Posts Tagged ‘Biological Theory’
I was greatly saddened last month to be informed of the death of Werner Callebaut, Scientific Director of the Konrad Lorenz Institute, Editor-in-Chief of the journal Biological Theory published by Springer, Co-editor of the Vienna book series in Theoretical Biology published by MIT Press, and at the time of his death, President of the International Society for the History, Philosophy and Social Studies of Biology.
I have been trying to remember when I first met Werner. I clearly remember the actual conversation and I believe it probably was at the ISHPSSB (ishkakibble to insiders) meetings at Oaxaca, Mexico in 1999. At a coffee break he came up to me and said “you’re Marion Blute” and to my astonishment he began talking about a paper I had published on “Sociocultural Evolution: An Untried Theory” in Behavioral Science in 1979 based on part of my PhD thesis!

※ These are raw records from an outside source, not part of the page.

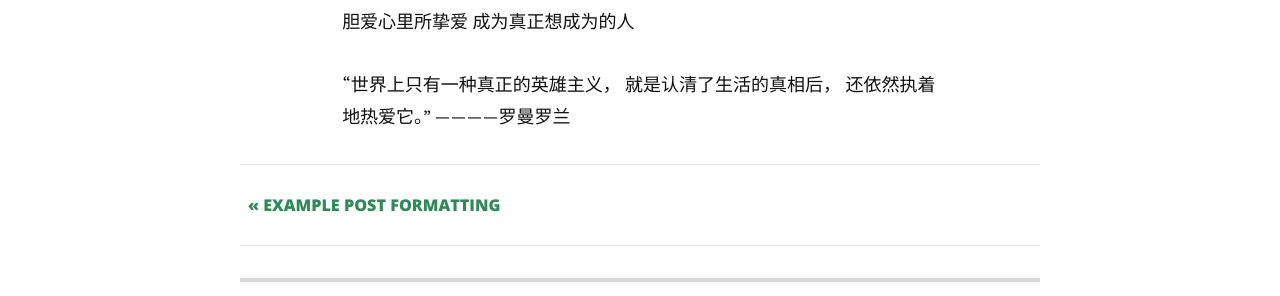
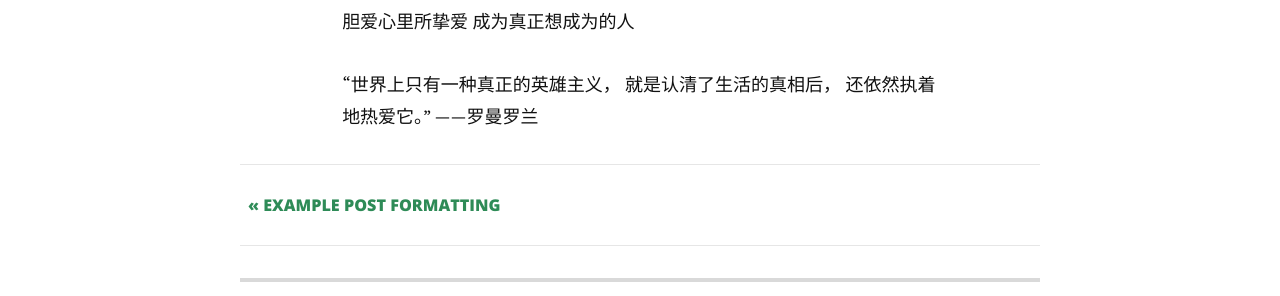
Before and after one commit to binonxia/xiachunmei.githu.io, a Jekyll site: the page built from _posts/2016-05-10-firstarticle.markdown, in a window 1280 px wide. Shown: the part 464-760 px from the top of the page. Built offline with Jekyll 4.4.1, drawn with Linux system fonts in a browser that asks for light colours; nearby versions of some CDN libraries.

```diff
--- a/_posts/2016-05-10-firstarticle.markdown
+++ b/_posts/2016-05-10-firstarticle.markdown
@@ -15,5 +15,5 @@ date:   2016-05-10
 <p>
 “世界上只有一种真正的英雄主义，
    就是认清了生活的真相后，
-    还依然执着地热爱它。”   ————罗曼罗兰
+    还依然执着地热爱它。”   ——罗曼罗兰
 </p>
```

I looked down at his name tag and exclaimed “Ah, Werner Callebaut”, your book is my favourite book in the philosophy of science” and it was. The book was Werner’s “Taking the Naturalistic Turn: How Real Philosophy of Science is Done” (1993). As a sociologist I had loved the way he had studied the philosophy of science (specifically of biology) by analyzing texts and interviewing theorists. The subtitle of his book had been a playful reference to debates over realism and relativism in philosophy and the title as a whole drew attention to the fact that he was studying science studies empirically – i.e. doing “real” philosophy. Unbeknownst to Werner, I long had the idea of replicating something of his study and finally got around to it a decade later with a graduate student, Paul Armstrong. We analyzed texts and interviewed some philosophers and others who had put forward general theories of the scientific process and published the results it in Perspectives on Science in 2011. One of my great satisfactions as an academic was the pleasure I gave Werner in talking about some extensions of that work at the ISH meeting in Cleveland in 2011. He sat in the front row with a big grin on his face – so pleased that his classic continued to bear fruit.
We had many interactions over the years both in person and via e-mail. We disagreed about systems theory but were both admirers of Donald Campbell. I remarked to him once that a lot of the conceptual analyses that philosophers of science engage in at ISHPSSB and elsewhere are scientifically useful and important and he agreed, adding that was why he was attempting to start a journal. I helped him out with Biological Theory, particularly in the early days, with some refereeing and other things, published a few pieces in the journal, and have remained on the editorial board and later the editorial advisory board to this day. I spent a pleasant afternoon at KLI after the Vienna meetings in 2003. In 2008 he wanted me to come and finish my book there, but with the books and papers I had accumulated for the work over the years, I decided it was impractical. In 2010 we discussed organizing a colloquia on the evolution of anisogamy (the foundations of the biological theory of gender differences and relations) which his board quickly approved but then we caught wind of a book to be published including articles by most of the people we would have invited so decided to scrap the project. Instead, I wrote an article on the topic and published it in Biological Theory in 2013.
This spring in the course of communicating about a book review he wanted me to do, he sent me a long e-mail about all the things he had been up to. He was so pleased that the new KLI building was more or less complete – at least the large, noisy crane had finally been dismantled! I read his article on scientific perspectivism that he sent with pleasure and true to his habit, which he said he had inherited from Donald Campbell, whatever I sent him he broadcast to anyone he thought would be interested. I was on the ISHPSSB nominations committee when Werner was nominated as President. Although enthusiastic, I wondered whether anyone could really handle managing KLI, the journal, the book series and the society all at once. But sure enough he assembled the biggest group of people to work on various committees for ISH that we have ever had. And this is the point. Werner was not only an accomplished intellectual in the traditional sense of broad-ranging interests, but also a great colleague and a superb networker. It is going to take a minimum of at least four people to replace him functionally, but he will never be replaced to his friends.